Is it really fair to call a band a “Super Group” when it is made up of members from under the radar outfits like Dawes, Delta Spirit and Deer Tick? I think, by definition, that the group would be considered a “Super Group,” but is there really anything super about it? How many have even heard of Dawes or Delta Spirit? Either way, the “super” group I am referring to is Middle Brother, composed of John J. McCauley III (Deer Tick), Taylor Goldsmith (Dawes), and Matt Vasquez (Delta Spirit). They released their first album earlier this year and gave me my first exposure to McCauley and his band, Deer Tick. I was particularly fond of the Middle Brother album, finding it to be folksy and cutting, but emotional and aural all at the same time. It might be a little unfair of me to expect the same sort of artisan from Divine Providence (their recently released album), but I had nothing else to base it off of. In an era of music when we have Deerhunter, the Dear Hunter, and Deer Tick (two of which from Providence, Rhode Island?), you have to find a way to differentiate yourself.
I don’t really remember any point on the Middle Brother album where the lead singer (all three of them took turns) screamed at me. It’s not that I’m opposed to being screamed at; if you want to play thrash metal, then I’m all for it. McCauley chooses to go that route pretty consistently throughout the album. I don’t mind it so much on the honkey tonk rouser, “The Bump,” which flirts with being a parody, but stays consistently fun throughout. By the fifth minute of “Funny Word,” however, I’m ready for him to ease up just a little bit and try singing for a little change of pace. It all factors in to this persona that McCauley is trying to create for himself on these tracks; a loud, vulgar, beer drankin’ scream sangin’ bro. It may be McCauley’s way of living vicariously through some character, but it is incredibly off putting on the albums.
The album title itself is a pun for their hometown of Providence.
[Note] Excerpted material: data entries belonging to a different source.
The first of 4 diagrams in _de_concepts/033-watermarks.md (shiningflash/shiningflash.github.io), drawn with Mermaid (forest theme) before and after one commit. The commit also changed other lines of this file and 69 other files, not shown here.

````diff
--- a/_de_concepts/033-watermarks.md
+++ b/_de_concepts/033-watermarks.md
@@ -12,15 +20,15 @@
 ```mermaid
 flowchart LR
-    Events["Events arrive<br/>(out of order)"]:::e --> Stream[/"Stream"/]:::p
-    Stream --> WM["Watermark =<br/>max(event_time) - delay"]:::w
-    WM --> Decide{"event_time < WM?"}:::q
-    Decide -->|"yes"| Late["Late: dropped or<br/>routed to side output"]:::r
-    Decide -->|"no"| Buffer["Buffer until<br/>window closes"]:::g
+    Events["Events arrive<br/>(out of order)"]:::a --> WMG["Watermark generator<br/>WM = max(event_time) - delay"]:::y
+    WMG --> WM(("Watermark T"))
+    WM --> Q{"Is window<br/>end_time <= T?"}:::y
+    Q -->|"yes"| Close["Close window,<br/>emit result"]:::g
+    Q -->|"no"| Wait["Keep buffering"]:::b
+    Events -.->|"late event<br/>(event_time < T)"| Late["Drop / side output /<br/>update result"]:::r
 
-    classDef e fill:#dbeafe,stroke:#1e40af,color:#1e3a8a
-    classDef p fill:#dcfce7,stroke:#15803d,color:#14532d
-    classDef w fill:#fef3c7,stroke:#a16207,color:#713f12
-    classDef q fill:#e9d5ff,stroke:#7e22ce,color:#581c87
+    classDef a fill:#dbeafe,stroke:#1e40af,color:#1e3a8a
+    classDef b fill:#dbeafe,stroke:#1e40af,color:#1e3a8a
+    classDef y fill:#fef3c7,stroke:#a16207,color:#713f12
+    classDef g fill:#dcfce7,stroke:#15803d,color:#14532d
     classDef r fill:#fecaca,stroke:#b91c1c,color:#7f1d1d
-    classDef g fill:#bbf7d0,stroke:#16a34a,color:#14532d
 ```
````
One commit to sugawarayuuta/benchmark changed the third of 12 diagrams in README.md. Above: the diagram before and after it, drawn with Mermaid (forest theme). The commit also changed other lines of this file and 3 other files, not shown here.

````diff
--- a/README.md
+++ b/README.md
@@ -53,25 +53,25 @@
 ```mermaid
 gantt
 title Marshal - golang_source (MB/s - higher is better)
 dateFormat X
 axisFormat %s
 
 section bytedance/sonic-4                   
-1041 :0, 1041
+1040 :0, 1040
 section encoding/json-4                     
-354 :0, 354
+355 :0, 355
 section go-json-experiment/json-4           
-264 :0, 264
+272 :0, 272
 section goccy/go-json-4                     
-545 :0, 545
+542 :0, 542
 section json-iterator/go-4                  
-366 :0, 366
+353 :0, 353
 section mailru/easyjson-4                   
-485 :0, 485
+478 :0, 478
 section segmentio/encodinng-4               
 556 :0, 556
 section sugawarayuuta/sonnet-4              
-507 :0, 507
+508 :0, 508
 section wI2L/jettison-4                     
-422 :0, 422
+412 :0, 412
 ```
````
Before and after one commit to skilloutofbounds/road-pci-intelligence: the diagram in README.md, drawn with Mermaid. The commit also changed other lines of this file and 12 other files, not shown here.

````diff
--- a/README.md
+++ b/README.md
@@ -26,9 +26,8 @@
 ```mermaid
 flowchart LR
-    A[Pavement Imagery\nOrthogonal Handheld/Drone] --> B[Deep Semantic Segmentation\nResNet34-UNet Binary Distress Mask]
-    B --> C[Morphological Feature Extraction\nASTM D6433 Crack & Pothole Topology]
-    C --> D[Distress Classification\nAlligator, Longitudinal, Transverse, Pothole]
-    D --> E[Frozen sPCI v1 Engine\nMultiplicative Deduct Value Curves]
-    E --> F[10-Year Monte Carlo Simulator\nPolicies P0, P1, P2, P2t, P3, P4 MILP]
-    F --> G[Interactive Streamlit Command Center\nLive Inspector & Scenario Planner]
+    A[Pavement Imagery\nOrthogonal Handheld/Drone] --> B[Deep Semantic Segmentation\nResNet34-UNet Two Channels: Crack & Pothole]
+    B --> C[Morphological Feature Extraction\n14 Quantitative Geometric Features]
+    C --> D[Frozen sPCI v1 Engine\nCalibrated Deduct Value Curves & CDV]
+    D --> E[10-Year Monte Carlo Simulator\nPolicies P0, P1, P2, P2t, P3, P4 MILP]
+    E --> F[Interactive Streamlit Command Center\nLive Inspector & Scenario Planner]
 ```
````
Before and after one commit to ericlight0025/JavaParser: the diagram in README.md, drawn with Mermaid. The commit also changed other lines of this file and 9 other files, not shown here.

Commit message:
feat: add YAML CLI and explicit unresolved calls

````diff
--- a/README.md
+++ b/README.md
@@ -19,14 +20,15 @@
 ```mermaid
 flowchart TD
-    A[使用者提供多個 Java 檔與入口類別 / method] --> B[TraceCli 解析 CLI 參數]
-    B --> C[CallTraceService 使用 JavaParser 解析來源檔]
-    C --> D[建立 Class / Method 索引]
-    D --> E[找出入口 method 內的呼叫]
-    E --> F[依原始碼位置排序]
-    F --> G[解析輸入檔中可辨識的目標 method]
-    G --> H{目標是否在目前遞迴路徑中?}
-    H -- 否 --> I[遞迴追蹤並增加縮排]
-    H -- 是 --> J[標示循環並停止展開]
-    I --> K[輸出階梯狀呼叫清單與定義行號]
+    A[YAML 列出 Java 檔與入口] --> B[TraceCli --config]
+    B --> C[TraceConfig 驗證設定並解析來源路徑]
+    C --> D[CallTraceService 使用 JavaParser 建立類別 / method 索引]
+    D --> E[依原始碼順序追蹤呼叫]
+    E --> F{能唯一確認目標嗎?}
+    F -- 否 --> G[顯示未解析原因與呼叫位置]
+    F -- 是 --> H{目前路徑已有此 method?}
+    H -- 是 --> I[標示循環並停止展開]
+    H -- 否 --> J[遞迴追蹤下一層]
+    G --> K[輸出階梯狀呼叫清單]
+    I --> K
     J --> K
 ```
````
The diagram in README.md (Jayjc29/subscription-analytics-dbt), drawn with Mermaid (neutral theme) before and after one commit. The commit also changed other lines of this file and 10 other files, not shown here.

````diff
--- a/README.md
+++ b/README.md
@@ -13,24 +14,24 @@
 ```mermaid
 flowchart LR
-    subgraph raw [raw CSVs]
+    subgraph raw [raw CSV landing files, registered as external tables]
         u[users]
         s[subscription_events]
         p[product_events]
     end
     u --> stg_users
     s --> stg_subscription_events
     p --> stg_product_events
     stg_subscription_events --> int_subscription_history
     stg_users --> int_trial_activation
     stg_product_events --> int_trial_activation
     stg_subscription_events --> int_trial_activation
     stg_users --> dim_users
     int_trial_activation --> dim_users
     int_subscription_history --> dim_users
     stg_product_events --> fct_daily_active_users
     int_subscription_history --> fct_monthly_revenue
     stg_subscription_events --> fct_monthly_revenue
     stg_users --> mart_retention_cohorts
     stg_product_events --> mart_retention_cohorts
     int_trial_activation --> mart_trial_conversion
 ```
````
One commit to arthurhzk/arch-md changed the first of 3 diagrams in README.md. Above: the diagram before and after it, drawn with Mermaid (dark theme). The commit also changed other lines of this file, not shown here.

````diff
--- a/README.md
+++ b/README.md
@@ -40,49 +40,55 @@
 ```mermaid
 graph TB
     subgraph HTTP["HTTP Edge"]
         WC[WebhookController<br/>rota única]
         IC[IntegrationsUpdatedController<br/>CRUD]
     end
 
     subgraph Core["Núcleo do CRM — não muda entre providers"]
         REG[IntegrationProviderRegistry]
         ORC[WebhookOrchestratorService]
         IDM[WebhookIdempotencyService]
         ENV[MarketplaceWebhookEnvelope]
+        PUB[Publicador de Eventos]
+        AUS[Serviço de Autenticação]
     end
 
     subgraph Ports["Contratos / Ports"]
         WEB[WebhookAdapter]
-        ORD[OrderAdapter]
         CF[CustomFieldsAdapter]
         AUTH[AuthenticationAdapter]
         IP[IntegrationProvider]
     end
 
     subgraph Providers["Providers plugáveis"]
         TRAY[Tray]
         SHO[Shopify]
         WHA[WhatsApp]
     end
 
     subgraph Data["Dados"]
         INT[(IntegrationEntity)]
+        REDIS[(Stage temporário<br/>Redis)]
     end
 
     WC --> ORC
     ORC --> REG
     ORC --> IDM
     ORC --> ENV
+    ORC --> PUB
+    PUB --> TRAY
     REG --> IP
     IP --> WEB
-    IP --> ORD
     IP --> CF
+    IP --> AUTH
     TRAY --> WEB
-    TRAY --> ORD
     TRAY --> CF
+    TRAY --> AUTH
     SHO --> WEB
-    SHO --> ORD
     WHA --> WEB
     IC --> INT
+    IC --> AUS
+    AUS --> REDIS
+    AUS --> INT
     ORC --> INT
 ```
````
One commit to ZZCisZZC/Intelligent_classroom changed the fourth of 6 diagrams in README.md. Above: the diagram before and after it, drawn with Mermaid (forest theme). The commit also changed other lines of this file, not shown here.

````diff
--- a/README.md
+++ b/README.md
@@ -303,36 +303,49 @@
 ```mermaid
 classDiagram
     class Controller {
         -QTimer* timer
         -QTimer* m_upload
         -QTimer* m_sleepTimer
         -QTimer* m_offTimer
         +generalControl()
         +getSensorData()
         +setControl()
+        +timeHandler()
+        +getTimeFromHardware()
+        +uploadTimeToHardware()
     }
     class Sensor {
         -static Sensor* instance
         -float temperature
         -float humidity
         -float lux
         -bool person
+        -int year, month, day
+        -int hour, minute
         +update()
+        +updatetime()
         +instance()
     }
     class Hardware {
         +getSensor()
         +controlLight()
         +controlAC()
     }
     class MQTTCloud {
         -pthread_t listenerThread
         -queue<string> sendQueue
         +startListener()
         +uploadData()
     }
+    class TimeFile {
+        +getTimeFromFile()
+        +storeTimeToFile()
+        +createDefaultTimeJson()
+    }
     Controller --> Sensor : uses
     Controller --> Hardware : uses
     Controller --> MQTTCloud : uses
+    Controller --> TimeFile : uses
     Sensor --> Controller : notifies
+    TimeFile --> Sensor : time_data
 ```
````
You can see in virtually every song that the songs are all done in homage to their roots. While I like the concept of writing about something as personal and important to you as your hometown, I just always feel like I’m on the outside looking in with this one. Perhaps there are subtle references to Providence that I don’t recognize, but all of the lyrics seem like they could be about any city in the world. “Main Street” is the primary example of this. Let’s just say I can’t visualize a single detail of a Providence neighborhood with duds like, “Main Street seems so lonely now.” I also am definitely not getting any warm nostalgia for my hometown with poetry like, “A selfish sense of bitch.” If it were actually McCauley expressing himself in these lines, I don’t think it would bother me so much. I just feel like he’s trying to be brash and coming off like (to quote the opening monologue of “Funny Word”) a “fucking douchebag.”
Deer Tick has been praised for very little, but one comment they often receive is for their work ethic. Since 2007, they have released four full-length LPs. That’s a Beatles-paced production rate. It is just a little sad if the highest compliment people give you is for how quickly you release your music. I think they should probably take a little while to craft their next outing before just recording everything that pops into their heads (which it seems like they did) and screaming it at me for eleven tracks.